[Data in this exercise]

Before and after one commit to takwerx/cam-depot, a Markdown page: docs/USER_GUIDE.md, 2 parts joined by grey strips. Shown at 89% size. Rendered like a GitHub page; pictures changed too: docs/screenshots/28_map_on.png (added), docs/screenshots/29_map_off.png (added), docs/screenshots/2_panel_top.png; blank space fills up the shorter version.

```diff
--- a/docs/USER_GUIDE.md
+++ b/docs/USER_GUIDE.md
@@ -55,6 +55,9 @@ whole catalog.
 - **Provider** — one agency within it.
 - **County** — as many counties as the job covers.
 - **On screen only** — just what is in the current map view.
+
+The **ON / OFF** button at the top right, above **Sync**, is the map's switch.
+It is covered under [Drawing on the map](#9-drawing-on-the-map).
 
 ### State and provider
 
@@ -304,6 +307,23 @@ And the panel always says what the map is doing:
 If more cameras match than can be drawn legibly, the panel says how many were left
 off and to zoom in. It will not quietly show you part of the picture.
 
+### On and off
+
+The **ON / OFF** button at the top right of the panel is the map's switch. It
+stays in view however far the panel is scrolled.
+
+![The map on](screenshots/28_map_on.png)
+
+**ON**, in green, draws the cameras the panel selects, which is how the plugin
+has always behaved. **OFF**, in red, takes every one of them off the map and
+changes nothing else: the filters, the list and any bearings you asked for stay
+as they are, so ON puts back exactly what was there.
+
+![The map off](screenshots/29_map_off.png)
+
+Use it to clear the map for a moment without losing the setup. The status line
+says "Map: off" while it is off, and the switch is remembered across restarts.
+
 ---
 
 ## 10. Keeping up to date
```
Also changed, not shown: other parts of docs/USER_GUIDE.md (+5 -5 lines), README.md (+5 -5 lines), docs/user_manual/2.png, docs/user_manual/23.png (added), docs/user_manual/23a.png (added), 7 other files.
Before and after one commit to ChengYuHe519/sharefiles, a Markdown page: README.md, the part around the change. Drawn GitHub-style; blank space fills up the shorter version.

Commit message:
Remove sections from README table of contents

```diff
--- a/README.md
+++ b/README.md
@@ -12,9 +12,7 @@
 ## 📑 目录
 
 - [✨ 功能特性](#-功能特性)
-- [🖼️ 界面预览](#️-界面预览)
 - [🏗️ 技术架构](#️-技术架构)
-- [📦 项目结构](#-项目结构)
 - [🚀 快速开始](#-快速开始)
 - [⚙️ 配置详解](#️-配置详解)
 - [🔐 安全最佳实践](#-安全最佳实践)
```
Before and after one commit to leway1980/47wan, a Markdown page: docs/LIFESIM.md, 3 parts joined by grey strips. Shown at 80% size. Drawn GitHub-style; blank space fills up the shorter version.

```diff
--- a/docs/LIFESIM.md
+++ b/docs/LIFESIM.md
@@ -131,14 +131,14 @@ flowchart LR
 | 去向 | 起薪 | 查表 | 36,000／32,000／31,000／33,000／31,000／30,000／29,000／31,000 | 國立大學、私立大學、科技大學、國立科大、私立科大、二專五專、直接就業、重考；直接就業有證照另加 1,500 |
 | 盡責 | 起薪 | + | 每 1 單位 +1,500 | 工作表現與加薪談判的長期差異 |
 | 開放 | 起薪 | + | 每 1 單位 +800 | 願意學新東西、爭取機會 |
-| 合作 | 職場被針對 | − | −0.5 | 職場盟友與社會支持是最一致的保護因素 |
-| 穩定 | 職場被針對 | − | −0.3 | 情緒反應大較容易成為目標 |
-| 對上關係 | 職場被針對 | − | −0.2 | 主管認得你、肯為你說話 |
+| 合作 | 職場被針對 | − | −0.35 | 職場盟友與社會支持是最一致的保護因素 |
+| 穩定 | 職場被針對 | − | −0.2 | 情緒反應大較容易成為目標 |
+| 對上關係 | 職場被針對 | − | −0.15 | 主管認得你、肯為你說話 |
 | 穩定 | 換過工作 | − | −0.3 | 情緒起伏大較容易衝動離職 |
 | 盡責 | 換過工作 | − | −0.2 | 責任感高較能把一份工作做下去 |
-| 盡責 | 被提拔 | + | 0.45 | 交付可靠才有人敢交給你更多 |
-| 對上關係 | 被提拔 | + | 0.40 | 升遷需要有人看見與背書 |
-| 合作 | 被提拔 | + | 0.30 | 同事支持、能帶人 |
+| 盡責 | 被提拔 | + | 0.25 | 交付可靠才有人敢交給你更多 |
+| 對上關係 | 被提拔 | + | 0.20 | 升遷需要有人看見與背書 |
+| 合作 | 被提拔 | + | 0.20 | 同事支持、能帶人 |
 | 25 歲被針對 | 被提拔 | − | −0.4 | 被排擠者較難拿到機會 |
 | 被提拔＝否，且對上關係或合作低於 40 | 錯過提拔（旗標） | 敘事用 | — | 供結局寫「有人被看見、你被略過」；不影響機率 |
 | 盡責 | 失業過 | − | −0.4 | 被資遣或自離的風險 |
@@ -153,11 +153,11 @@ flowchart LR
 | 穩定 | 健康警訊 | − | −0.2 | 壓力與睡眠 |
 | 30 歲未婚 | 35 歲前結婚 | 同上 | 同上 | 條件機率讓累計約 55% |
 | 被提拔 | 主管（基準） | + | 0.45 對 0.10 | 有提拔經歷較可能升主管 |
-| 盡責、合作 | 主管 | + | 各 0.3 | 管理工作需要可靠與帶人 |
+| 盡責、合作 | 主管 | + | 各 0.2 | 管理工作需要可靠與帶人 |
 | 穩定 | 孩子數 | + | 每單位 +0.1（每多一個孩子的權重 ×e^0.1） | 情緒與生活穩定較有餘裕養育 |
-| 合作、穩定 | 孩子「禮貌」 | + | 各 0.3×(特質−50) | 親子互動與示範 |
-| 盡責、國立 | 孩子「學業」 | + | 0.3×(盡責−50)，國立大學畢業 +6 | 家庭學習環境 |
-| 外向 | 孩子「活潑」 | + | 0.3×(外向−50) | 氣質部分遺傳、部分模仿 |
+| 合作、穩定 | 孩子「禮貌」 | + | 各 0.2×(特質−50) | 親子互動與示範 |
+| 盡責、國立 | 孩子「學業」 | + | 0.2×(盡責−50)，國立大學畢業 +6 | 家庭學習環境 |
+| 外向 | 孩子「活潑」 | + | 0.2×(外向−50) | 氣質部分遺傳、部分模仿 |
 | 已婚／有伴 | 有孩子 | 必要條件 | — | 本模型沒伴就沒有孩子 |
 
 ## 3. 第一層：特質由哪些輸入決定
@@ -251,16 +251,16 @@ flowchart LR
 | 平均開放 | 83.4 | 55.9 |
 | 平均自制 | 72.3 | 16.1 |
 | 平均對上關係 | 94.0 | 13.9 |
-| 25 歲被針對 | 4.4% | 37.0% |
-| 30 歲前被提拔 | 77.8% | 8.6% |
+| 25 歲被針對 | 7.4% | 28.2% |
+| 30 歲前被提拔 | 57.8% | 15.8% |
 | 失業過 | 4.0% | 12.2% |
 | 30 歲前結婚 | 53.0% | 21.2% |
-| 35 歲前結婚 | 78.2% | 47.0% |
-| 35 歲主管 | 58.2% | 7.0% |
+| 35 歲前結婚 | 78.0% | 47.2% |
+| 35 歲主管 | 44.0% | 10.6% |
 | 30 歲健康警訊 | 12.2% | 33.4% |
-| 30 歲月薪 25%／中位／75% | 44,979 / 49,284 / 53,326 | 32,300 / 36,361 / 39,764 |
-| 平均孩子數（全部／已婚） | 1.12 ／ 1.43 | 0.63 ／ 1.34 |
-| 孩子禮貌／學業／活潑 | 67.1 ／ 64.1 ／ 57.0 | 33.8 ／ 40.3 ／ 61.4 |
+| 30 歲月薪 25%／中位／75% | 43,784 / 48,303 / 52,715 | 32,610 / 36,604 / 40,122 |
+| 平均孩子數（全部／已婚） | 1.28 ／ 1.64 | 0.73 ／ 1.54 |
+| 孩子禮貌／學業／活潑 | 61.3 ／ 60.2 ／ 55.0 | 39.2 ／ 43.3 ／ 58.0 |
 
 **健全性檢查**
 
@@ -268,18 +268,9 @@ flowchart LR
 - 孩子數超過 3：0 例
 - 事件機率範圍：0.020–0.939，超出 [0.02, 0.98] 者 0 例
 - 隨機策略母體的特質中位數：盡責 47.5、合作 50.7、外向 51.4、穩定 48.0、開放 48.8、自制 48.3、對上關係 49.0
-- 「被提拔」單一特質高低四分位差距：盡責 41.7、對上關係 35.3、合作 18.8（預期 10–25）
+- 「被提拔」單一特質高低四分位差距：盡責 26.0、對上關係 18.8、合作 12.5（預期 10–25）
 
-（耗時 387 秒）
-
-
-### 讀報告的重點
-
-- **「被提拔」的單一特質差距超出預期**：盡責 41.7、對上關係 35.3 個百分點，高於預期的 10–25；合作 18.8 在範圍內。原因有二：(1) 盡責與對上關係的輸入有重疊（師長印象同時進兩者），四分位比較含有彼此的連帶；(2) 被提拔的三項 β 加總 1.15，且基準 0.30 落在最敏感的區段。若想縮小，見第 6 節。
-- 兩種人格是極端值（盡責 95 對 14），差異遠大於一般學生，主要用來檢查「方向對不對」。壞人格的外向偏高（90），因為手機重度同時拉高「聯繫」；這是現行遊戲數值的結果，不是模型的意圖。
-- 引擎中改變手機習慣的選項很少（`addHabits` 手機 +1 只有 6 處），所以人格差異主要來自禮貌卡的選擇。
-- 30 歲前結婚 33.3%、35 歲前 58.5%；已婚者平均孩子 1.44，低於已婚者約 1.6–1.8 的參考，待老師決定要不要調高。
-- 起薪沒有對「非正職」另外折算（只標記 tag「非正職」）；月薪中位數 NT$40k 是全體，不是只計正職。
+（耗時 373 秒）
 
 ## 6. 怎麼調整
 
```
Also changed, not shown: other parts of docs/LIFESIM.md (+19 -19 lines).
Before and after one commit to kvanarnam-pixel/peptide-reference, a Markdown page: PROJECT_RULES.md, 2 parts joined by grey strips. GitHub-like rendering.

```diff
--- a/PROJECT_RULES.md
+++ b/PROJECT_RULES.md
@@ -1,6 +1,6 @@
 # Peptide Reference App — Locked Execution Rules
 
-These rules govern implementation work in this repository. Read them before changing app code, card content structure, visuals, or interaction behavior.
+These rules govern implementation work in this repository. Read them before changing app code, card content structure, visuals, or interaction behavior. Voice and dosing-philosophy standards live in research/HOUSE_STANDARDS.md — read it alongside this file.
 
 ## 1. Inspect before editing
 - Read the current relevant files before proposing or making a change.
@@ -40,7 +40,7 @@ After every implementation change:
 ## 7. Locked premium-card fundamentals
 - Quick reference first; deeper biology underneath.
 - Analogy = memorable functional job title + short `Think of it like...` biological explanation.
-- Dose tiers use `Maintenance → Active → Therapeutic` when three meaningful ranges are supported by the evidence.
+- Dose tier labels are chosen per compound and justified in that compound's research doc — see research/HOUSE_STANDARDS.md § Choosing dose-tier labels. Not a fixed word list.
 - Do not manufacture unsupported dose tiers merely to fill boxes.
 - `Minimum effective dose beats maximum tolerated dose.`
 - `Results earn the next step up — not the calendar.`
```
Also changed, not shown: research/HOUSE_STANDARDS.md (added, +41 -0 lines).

[/Data in this exercise]

* Work instructions
Show every line of the data in which the word "right" appears.

* Expected answer
+The **ON / OFF** button at the top right, above **Sync**, is the map's switch.
+The **ON / OFF** button at the top right of the panel is the map's switch. It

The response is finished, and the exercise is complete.